Undercooked chicken served at the Suffolk jail in Riverhead led to a salmonella outbreak that sickened at least 21 inmates in May, health officials said.
One inmate who was hospitalized has filed a notice of claim with the county, a prelude to a lawsuit.
“Suffolk County has an affirmative obligation to provide its prisoners in jail all food that is free from any deleterious or harmful substance,” said Andrew Siben a Bay Shore attorney representing the inmate, Shawn Carpenter.
Carpenter, 39, of North Babylon, became ill on about May 20 while being held in the jail, Siben said.
Siben claims the county was negligent in the “ownership, operation, control, management and supervision” of the jail “kitchen and food preparation areas, mess room and infirmary.”
Jail officials and County Attorney Dennis Brown could not be reached for comment Thursday.
Vanessa Baird-Streeter, a county spokeswoman, declined to comment, citing the county’s policy on pending litigation.
The notice claims Carpenter, who was in the jail on a parole violation, suffered gastrointestinal woes consisting of “personal bodily injuries, including but not limited to Salmonella enterocolitis, pancreatitis and thrombocytosis.”
Carpenter was treated at Peconic Bay Medical Center in Riverhead and is now back in jail, Siben said.
County health officials confirmed that a salmonella outbreak occurred around the time Carpenter was hospitalized, and that experts were sent in to contain it.
“We believe the onset was May 10 and went on for a week and a half,” said Health Department spokeswoman Grace Kelly-McGovern. “We sent out our infectious disease experts, including epidemiologists and public health ... inspectors.”
The officials collected samples and after ruling out norovirus concluded that the culprit was salmonella from undercooked chicken.
Kelly-McGovern said the poultry was delivered frozen and likely deteriorated in either its storage or preparation.

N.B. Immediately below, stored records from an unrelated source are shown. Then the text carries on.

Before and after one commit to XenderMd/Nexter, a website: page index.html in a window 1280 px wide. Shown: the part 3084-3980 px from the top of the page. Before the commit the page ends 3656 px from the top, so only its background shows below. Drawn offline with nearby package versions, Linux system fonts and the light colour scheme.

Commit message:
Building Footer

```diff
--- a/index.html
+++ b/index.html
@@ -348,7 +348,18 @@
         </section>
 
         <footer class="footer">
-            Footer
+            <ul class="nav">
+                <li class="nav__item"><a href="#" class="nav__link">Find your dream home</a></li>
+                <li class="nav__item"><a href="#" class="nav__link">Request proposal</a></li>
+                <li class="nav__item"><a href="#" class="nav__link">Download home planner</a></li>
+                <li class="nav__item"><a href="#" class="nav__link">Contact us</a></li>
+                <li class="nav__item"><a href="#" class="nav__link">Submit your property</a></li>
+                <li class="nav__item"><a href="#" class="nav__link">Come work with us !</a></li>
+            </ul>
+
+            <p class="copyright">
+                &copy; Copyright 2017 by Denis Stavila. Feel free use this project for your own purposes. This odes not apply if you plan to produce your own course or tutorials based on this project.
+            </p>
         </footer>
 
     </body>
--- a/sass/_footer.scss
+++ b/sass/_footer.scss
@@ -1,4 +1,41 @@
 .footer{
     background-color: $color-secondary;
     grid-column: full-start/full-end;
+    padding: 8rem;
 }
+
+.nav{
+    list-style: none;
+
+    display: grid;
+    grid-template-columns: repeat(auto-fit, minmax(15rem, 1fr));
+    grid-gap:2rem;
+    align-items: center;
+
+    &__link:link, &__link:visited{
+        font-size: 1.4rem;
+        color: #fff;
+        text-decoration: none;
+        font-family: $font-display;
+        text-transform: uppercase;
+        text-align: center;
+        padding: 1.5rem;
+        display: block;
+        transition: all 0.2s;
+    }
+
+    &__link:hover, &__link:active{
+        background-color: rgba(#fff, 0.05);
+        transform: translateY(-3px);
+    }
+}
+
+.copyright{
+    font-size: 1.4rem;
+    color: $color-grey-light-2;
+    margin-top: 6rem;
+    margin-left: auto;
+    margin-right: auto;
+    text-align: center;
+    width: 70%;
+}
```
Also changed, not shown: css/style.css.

Most people infected with salmonella develop abdominal cramps, fever and diarrhea 12 to 72 hours after being exposed to the bacteria, according to the U.S. Centers for Disease Control and Prevention. The illness typically lasts 4 to 7 days, and most people recover without treatment.
Suffolk health officials distributed to inmates and jail officials a flyer outlining tips that could help prevent another outbreak, including washing hands, eating meals when they are served and reporting illnesses promptly to prevent the spread of disease.